“Interest rates went to zero because economic growth went to zero. If you are just now wondering why that happened, just google ‘Limits to Growth’…. (A public notice about the scheduled end of growth has been on display at your global planning office for four decades now. It is not anyone else’s fault if people of this planet don’t take an interest in their global affairs. I mean, seriously…) Interest rates and rates of growth are related: a positive interest rate is little more than a bet that the future is going to be bigger and more prosperous, enabling people to pay off the debts with interest.
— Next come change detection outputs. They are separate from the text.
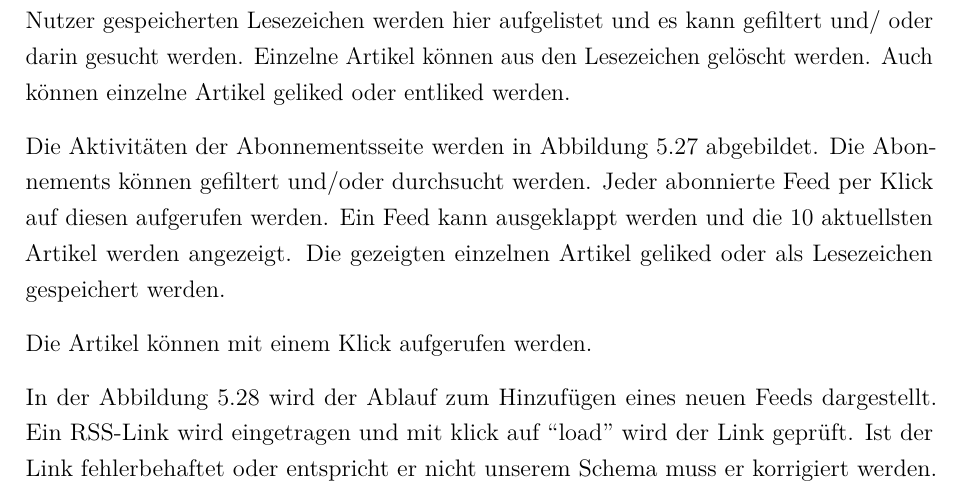
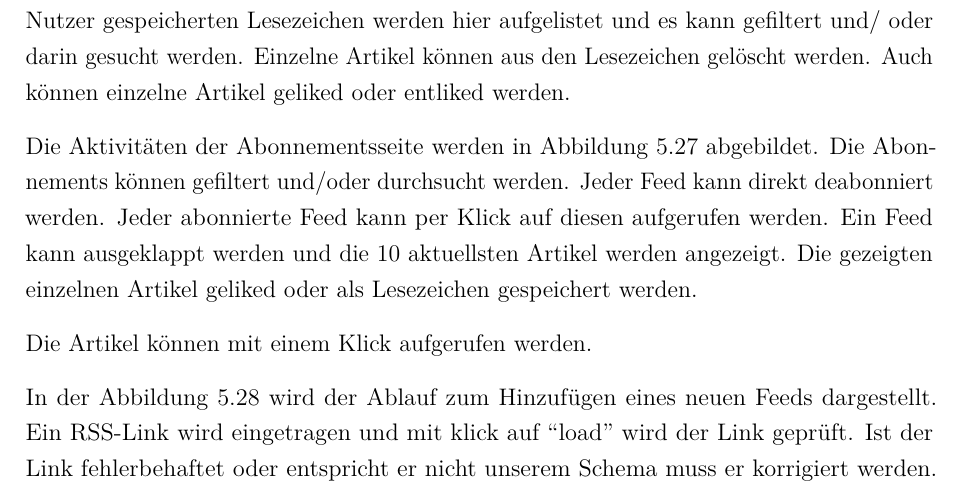
Before and after one commit to skiosa/documentation, a LaTeX document (dokumentation.tex, which reads content/05kapitel.tex): part of page 76 of 84, cut so that both start at the same text. Compiled offline with pdfLaTeX.

Commit message:
Subscription-page wie mockup korrigiert

```diff
--- a/content/05kapitel.tex
+++ b/content/05kapitel.tex
@@ -395,7 +395,8 @@ Einzelne Artikel können aus den Lesezeichen gelöscht werden. Auch können einz
 \end{figure}
 
 Die Aktivitäten der Abonnementsseite werden in Abbildung~\ref{fig:umlActivitySubscription.png} abgebildet.
-Die Abonnements können gefiltert und/oder durchsucht werden. Jeder abonnierte Feed per Klick auf diesen aufgerufen werden.
+Die Abonnements können gefiltert und/oder durchsucht werden. Jeder Feed kann direkt deabonniert werden.
+Jeder abonnierte Feed kann per Klick auf diesen aufgerufen werden.
 Ein Feed kann ausgeklappt werden und die 10 aktuellsten Artikel werden angezeigt.
 Die gezeigten einzelnen Artikel geliked oder als Lesezeichen gespeichert werden.
 
```
Also changed, not shown: images/umlActivitySubscription.png, 1 other file.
This is an obvious point: if your income increases, it becomes easier to repay your debts; if it stagnates, it becomes harder; if it shrinks, it eventually becomes impossible.
In fact, wages in the US, which was once the world’s largest economy, have been stagnant for generations. In response, the Federal Reserve has been continuously reducing interest rates, until they hit zero in 2008. And there they have stayed ever since. But now, it turns out, that’s not good enough. If the Federal Reserve wants to keep the party going, they have to do more, because
Once you are faced with a continuously shrinking economy, just holding interest rates at zero is not sufficient to forestall financial collapse. The interest rates must go negative. Here (is) just a … particularly striking example. Australia has amassed a huge pile of debt—over 120% of GDP—and most of it is mortgage debt on overvalued real estate. Now that Australia’s economy, which was driven by commodity exports to China, has tanked, a lot of this debt is being turned into interest-only loans, because Australians no longer have the money to repay any of the principal. But what if they can’t make the interest payments either? The obvious solution is to refinance their mortgages as interest-only at zero percent; problem solved! Of course, as conditions deteriorate further, the Australians will become unable to afford taxes and utilities. Negative interest rates to the rescue!
Are you starting to see how this works? Whereas before you had to be careful about taking on debt, and had to have a plan for how you will repay it, with negative interest rates that is simply not a consideration. If your debt pays you, then more debt is always better than less debt. It no longer matters that the economy continuously shrinks because now you can get paid just for twiddling your thumbs!
But are there any unintended consequences of negative interest rates? Unintended consequences are hard to think about, and most people get a headache even trying. How can it be that clean, plentiful nuclear energy will eventually pollute the whole planet with long-lived radionuclides, resulting sky-high cancer rates? How can it be that wonderful genetically modified seeds will render us sickly and infertile in just a few generations? And how can it be that ingenious mobile computing technology has turned our children into zombies who are constantly twiddling their smartphones as they sleepwalk through life? It’s hard to think about any of this without taking some happy pills; and how can it be that taking those happy pills has… you get the idea.
The unintended consequence of negative interest rates is that they destroy money. This is true in an entirely trivial sense: if you deposit x dollars at -ρ% annual, then a year later you will only have x(1-ρ) dollars because xρ dollars has been destroyed. (In case you prefer to count on your fingers and toes, if you deposit $10 at -10% annual, then a year later you will only have $9 because $1 has been destroyed.) But what I mean is something slightly more profound: negative interest rates erode the very concept of money.”—Information Clearinghouse